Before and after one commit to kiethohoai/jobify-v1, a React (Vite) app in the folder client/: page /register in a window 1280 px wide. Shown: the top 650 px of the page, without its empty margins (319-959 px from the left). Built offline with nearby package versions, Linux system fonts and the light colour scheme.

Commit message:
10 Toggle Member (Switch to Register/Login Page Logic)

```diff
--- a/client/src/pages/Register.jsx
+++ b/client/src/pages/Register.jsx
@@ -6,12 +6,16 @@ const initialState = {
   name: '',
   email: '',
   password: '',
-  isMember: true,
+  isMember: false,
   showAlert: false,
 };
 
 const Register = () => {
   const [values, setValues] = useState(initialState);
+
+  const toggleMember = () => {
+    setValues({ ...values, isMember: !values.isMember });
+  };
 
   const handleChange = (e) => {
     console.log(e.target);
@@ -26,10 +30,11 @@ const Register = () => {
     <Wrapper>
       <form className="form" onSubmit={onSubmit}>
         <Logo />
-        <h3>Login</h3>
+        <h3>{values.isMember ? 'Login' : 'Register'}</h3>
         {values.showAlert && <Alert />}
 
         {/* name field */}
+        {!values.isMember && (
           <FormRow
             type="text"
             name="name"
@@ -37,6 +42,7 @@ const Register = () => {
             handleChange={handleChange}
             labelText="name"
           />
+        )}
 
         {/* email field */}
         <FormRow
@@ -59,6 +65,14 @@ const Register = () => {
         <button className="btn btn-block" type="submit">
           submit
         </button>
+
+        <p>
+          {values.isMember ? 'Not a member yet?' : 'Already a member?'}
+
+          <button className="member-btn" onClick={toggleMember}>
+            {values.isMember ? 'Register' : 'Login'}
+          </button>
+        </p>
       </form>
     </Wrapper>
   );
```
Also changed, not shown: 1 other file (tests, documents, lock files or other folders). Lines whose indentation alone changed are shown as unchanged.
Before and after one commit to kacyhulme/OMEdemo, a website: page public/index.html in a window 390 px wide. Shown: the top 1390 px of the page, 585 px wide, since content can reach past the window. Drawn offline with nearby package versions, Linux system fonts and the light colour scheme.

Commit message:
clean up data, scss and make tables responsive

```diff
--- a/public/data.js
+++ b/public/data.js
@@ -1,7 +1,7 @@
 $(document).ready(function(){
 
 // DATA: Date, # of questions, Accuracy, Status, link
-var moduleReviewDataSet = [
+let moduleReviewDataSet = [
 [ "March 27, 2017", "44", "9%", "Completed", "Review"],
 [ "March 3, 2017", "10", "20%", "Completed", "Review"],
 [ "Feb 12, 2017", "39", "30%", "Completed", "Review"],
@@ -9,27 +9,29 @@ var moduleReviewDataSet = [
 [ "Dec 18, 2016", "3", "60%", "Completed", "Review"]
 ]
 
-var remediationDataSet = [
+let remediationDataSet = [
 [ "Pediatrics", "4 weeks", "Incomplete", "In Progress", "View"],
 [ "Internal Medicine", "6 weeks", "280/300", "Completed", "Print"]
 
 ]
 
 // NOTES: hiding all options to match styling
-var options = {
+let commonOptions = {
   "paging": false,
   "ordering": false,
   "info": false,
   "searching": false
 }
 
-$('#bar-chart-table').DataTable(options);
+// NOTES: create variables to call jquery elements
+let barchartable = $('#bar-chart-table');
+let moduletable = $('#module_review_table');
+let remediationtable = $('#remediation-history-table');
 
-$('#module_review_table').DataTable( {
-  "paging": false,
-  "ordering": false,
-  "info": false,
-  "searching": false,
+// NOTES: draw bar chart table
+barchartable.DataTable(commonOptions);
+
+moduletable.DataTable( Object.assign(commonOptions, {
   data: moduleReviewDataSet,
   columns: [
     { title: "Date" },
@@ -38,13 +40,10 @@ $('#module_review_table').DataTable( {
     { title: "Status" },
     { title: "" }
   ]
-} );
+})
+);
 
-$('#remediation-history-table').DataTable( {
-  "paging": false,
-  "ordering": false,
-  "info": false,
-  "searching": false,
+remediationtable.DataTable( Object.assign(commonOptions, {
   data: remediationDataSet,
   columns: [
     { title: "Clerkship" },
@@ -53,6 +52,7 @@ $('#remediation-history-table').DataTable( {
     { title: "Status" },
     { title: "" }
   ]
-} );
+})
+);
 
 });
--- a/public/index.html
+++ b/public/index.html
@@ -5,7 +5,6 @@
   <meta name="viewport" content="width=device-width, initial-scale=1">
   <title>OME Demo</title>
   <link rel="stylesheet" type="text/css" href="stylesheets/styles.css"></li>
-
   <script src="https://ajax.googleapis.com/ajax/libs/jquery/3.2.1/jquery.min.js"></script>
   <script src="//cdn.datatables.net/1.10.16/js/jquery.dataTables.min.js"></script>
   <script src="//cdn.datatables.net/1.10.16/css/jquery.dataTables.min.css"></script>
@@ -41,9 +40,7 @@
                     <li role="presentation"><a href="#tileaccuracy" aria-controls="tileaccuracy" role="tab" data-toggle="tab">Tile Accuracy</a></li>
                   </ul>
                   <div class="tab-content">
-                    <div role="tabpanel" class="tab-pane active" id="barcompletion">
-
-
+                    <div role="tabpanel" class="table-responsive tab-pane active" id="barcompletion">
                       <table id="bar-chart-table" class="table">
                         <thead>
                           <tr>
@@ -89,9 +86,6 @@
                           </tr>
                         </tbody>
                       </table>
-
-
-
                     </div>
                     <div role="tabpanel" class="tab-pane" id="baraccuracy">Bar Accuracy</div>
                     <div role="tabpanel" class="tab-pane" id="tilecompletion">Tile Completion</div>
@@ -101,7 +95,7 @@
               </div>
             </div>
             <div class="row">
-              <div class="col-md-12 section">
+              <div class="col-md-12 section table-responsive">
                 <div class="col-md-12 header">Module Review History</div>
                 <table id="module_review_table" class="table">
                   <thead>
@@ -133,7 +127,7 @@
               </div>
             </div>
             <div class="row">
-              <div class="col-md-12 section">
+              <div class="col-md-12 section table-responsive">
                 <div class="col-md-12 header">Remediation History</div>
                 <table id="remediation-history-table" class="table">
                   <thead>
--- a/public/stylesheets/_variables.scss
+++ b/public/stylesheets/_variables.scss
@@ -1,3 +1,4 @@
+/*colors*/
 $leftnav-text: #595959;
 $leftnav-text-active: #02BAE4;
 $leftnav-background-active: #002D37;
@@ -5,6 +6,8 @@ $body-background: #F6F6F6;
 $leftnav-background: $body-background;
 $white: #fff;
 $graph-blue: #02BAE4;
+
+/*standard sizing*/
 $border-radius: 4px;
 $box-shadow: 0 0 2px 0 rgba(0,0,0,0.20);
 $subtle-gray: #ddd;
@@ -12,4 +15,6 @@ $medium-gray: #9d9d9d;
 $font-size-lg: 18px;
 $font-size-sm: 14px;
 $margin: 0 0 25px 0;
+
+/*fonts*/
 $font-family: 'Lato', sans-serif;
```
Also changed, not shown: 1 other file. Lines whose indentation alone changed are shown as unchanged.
....
**EXERCISE**. Please print the full listing shown above, exactly as it appears.

**TASK OUTPUT**.
Before and after one commit to kiethohoai/jobify-v1, a React (Vite) app in the folder client/: page /register in a window 1280 px wide. Shown: the top 650 px of the page, without its empty margins (319-959 px from the left). Built offline with nearby package versions, Linux system fonts and the light colour scheme.

Commit message:
10 Toggle Member (Switch to Register/Login Page Logic)

```diff
--- a/client/src/pages/Register.jsx
+++ b/client/src/pages/Register.jsx
@@ -6,12 +6,16 @@ const initialState = {
   name: '',
   email: '',
   password: '',
-  isMember: true,
+  isMember: false,
   showAlert: false,
 };
 
 const Register = () => {
   const [values, setValues] = useState(initialState);
+
+  const toggleMember = () => {
+    setValues({ ...values, isMember: !values.isMember });
+  };
 
   const handleChange = (e) => {
     console.log(e.target);
@@ -26,10 +30,11 @@ const Register = () => {
     <Wrapper>
       <form className="form" onSubmit={onSubmit}>
         <Logo />
-        <h3>Login</h3>
+        <h3>{values.isMember ? 'Login' : 'Register'}</h3>
         {values.showAlert && <Alert />}
 
         {/* name field */}
+        {!values.isMember && (
           <FormRow
             type="text"
             name="name"
@@ -37,6 +42,7 @@ const Register = () => {
             handleChange={handleChange}
             labelText="name"
           />
+        )}
 
         {/* email field */}
         <FormRow
@@ -59,6 +65,14 @@ const Register = () => {
         <button className="btn btn-block" type="submit">
           submit
         </button>
+
+        <p>
+          {values.isMember ? 'Not a member yet?' : 'Already a member?'}
+
+          <button className="member-btn" onClick={toggleMember}>
+            {values.isMember ? 'Register' : 'Login'}
+          </button>
+        </p>
       </form>
     </Wrapper>
   );
```
Also changed, not shown: 1 other file (tests, documents, lock files or other folders). Lines whose indentation alone changed are shown as unchanged.
Before and after one commit to kacyhulme/OMEdemo, a website: page public/index.html in a window 390 px wide. Shown: the top 1390 px of the page, 585 px wide, since content can reach past the window. Drawn offline with nearby package versions, Linux system fonts and the light colour scheme.

Commit message:
clean up data, scss and make tables responsive

```diff
--- a/public/data.js
+++ b/public/data.js
@@ -1,7 +1,7 @@
 $(document).ready(function(){
 
 // DATA: Date, # of questions, Accuracy, Status, link
-var moduleReviewDataSet = [
+let moduleReviewDataSet = [
 [ "March 27, 2017", "44", "9%", "Completed", "Review"],
 [ "March 3, 2017", "10", "20%", "Completed", "Review"],
 [ "Feb 12, 2017", "39", "30%", "Completed", "Review"],
@@ -9,27 +9,29 @@ var moduleReviewDataSet = [
 [ "Dec 18, 2016", "3", "60%", "Completed", "Review"]
 ]
 
-var remediationDataSet = [
+let remediationDataSet = [
 [ "Pediatrics", "4 weeks", "Incomplete", "In Progress", "View"],
 [ "Internal Medicine", "6 weeks", "280/300", "Completed", "Print"]
 
 ]
 
 // NOTES: hiding all options to match styling
-var options = {
+let commonOptions = {
   "paging": false,
   "ordering": false,
   "info": false,
   "searching": false
 }
 
-$('#bar-chart-table').DataTable(options);
+// NOTES: create variables to call jquery elements
+let barchartable = $('#bar-chart-table');
+let moduletable = $('#module_review_table');
+let remediationtable = $('#remediation-history-table');
 
-$('#module_review_table').DataTable( {
-  "paging": false,
-  "ordering": false,
-  "info": false,
-  "searching": false,
+// NOTES: draw bar chart table
+barchartable.DataTable(commonOptions);
+
+moduletable.DataTable( Object.assign(commonOptions, {
   data: moduleReviewDataSet,
   columns: [
     { title: "Date" },
@@ -38,13 +40,10 @@ $('#module_review_table').DataTable( {
     { title: "Status" },
     { title: "" }
   ]
-} );
+})
+);
 
-$('#remediation-history-table').DataTable( {
-  "paging": false,
-  "ordering": false,
-  "info": false,
-  "searching": false,
+remediationtable.DataTable( Object.assign(commonOptions, {
   data: remediationDataSet,
   columns: [
     { title: "Clerkship" },
@@ -53,6 +52,7 @@ $('#remediation-history-table').DataTable( {
     { title: "Status" },
     { title: "" }
   ]
-} );
+})
+);
 
 });
--- a/public/index.html
+++ b/public/index.html
@@ -5,7 +5,6 @@
   <meta name="viewport" content="width=device-width, initial-scale=1">
   <title>OME Demo</title>
   <link rel="stylesheet" type="text/css" href="stylesheets/styles.css"></li>
-
   <script src="https://ajax.googleapis.com/ajax/libs/jquery/3.2.1/jquery.min.js"></script>
   <script src="//cdn.datatables.net/1.10.16/js/jquery.dataTables.min.js"></script>
   <script src="//cdn.datatables.net/1.10.16/css/jquery.dataTables.min.css"></script>
@@ -41,9 +40,7 @@
                     <li role="presentation"><a href="#tileaccuracy" aria-controls="tileaccuracy" role="tab" data-toggle="tab">Tile Accuracy</a></li>
                   </ul>
                   <div class="tab-content">
-                    <div role="tabpanel" class="tab-pane active" id="barcompletion">
-
-
+                    <div role="tabpanel" class="table-responsive tab-pane active" id="barcompletion">
                       <table id="bar-chart-table" class="table">
                         <thead>
                           <tr>
@@ -89,9 +86,6 @@
                           </tr>
                         </tbody>
                       </table>
-
-
-
                     </div>
                     <div role="tabpanel" class="tab-pane" id="baraccuracy">Bar Accuracy</div>
                     <div role="tabpanel" class="tab-pane" id="tilecompletion">Tile Completion</div>
@@ -101,7 +95,7 @@
               </div>
             </div>
             <div class="row">
-              <div class="col-md-12 section">
+              <div class="col-md-12 section table-responsive">
                 <div class="col-md-12 header">Module Review History</div>
                 <table id="module_review_table" class="table">
                   <thead>
@@ -133,7 +127,7 @@
               </div>
             </div>
             <div class="row">
-              <div class="col-md-12 section">
+              <div class="col-md-12 section table-responsive">
                 <div class="col-md-12 header">Remediation History</div>
                 <table id="remediation-history-table" class="table">
                   <thead>
--- a/public/stylesheets/_variables.scss
+++ b/public/stylesheets/_variables.scss
@@ -1,3 +1,4 @@
+/*colors*/
 $leftnav-text: #595959;
 $leftnav-text-active: #02BAE4;
 $leftnav-background-active: #002D37;
@@ -5,6 +6,8 @@ $body-background: #F6F6F6;
 $leftnav-background: $body-background;
 $white: #fff;
 $graph-blue: #02BAE4;
+
+/*standard sizing*/
 $border-radius: 4px;
 $box-shadow: 0 0 2px 0 rgba(0,0,0,0.20);
 $subtle-gray: #ddd;
@@ -12,4 +15,6 @@ $medium-gray: #9d9d9d;
 $font-size-lg: 18px;
 $font-size-sm: 14px;
 $margin: 0 0 25px 0;
+
+/*fonts*/
 $font-family: 'Lato', sans-serif;
```
Also changed, not shown: 1 other file. Lines whose indentation alone changed are shown as unchanged.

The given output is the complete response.